 In his post-war memoir 'General Headquarters 1914-1916 and its Critical Decisions' General Von Falkenhayn identified the flaw in the German plan for Operation Gericht (the attack on Verdun); namely that the danger that as we got forward on the east bank of the Meuse we should come under a harassing, long-range flanking fire from the enemy artillery on the west bank was recognised. Despite this concern the initial attack at Verdun went in on the east bank only, and the risk apparently identified, soon turned in to reality. Opinions differ as to why the German Army didn't attack on both sides simultaneously but the answer would seem to be a desire to concentrate the attack on one axis and a degree of complacency about the strength of the French defences.

The Mort Homme from Chattancourt (Phil Curme Collection)

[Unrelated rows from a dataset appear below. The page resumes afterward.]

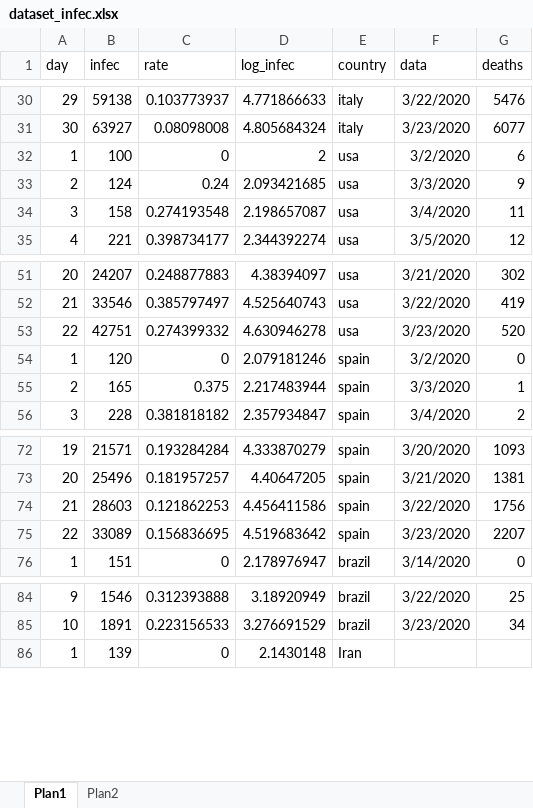
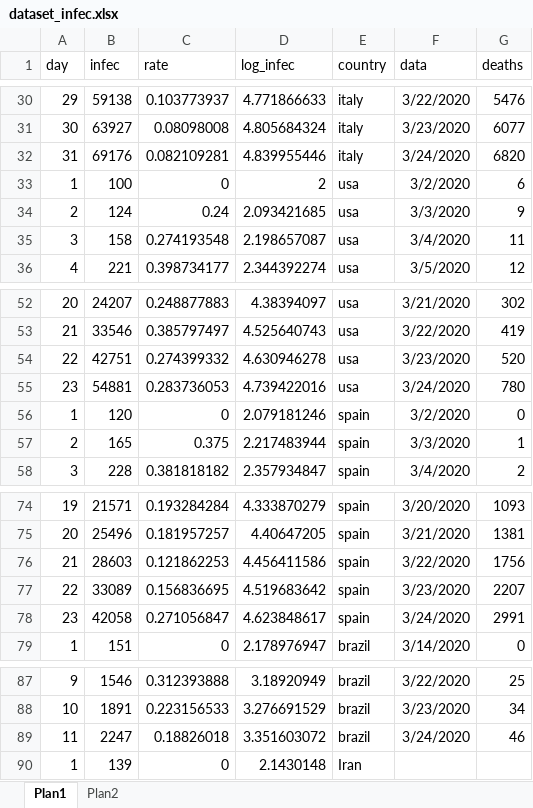
Before and after one commit to octavio-santiago/Covid19_data, an Excel workbook: dataset/dataset_infec.xlsx, sheet Plan1, drawn as a sheet; only a part is shown, gaps mark what is left out; values as stored, in another font and other column widths than the file's, no borders; the diff names each change by its address in the sheet, - before the commit and + after, or states it on an @@ line.

```diff
--- a/dataset/dataset_infec.xlsx (sheet Plan1)
+++ b/dataset/dataset_infec.xlsx (sheet Plan1)
+row 32: 31 | 69176 | 0.082109281 | 4.839955446 | italy | 3/24/2020 | 6820
+row 55: 23 | 54881 | 0.283736053 | 4.739422016 | usa | 3/24/2020 | 780
+row 78: 23 | 42058 | 0.271056847 | 4.623848617 | spain | 3/24/2020 | 2991
+row 89: 11 | 2247 | 0.18826018 | 3.351603072 | brazil | 3/24/2020 | 46
```
Also changed, not shown: formulas that keep their value, dataset/covid_citites_brazil.xlsx, 2 other files.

Sure enough as the German assault butted up against the forts on the right bank, the French artillery on the Mort Homme, the Cote de l'Oie and Cote 295 exacted a heavy toll on the attackers. Within a couple of weeks of the initial attack, the German planners realised that in order to make progress, it would be necessary to eliminate the French artillery on their western flank. The key to the Mort Homme was Cote 304 and from late March until May both hills were repeatedly attacked. 

The southern face of the Mort Homme (Phil Curme Collection)

Using our trusty Michelin Guide 'Verdun and the battles for its possession' we left our hotel in the ideally situated town of Vacherauville and headed up towards the village of Chattancourt which sits just in front of the furthest point that the Germans advanced to during the battle - on the 24th May 1916. The top picture above shows the road up from the village to a French military cemetery (mainly containing North African troops). The French front line in May was on the edge of the tree line which can be seen just beyond the graves. A few hundred metres beyond the tree line is the high-point of the Mort Homme, now reputedly several metres lower than it was in 1916 due to the huge number of artillery strikes on the ridge. Indeed, if the nadir of the British experience during the First World War was Passchendaele in 1917 then the fight for the Mort Homme, eighteen months earlier might be considered the French equivalent. 

The Iron Harvest - Mort Homme (Phil Curme Collection)

Fuses - Mort Homme (Phil Curme Collection)

Unlike elsewhere on the old Western Front, most of the battlefield around Verdun was never returned to agriculture. Indeed, nine villages were never rebuilt and much of the surrounding land is fenced off and marked as the 'Red Zone' because of the abundance of live munitions which remain in the ground. There is the occasional ploughed field on the approaches to the ridges and the pictures above illustrate the danger that exists for the local farms who are seeking to cultivate the land. Unlike the right bank which has been developed to some extent for battlefield tourism, the left bank is quiet - sleepy villages, narrow roads and original regimental memorials scattered amongst the well-kept French military cemeteries. For the Germans, the key to taking the Mort Homme was Cote (Hill) 304 which directly abutted the main objective - divided by a shallow valley.

Cote 304 - Then & Now (Phil Curme Collection)

The comparison image above was taken on the Chattancourt to Esnes-en-Argonne road. Hill 304 is in the centre of the picture and the Mort Homme is just out of shot to the right. For those who aren't familiar with the conventions of military mapping the label '304' denotes the height in metres. Mort Homme in English, is of course, 'Dead Mans Hill' and this is an apt description given the tens of thousands of French, North African and German soldiers who died on those muddy slopes. After two months of hard slog in the face of a tenacious defence the Germans succeeded in taking both hills in May, only to be pushed off again by the French in August of the same year.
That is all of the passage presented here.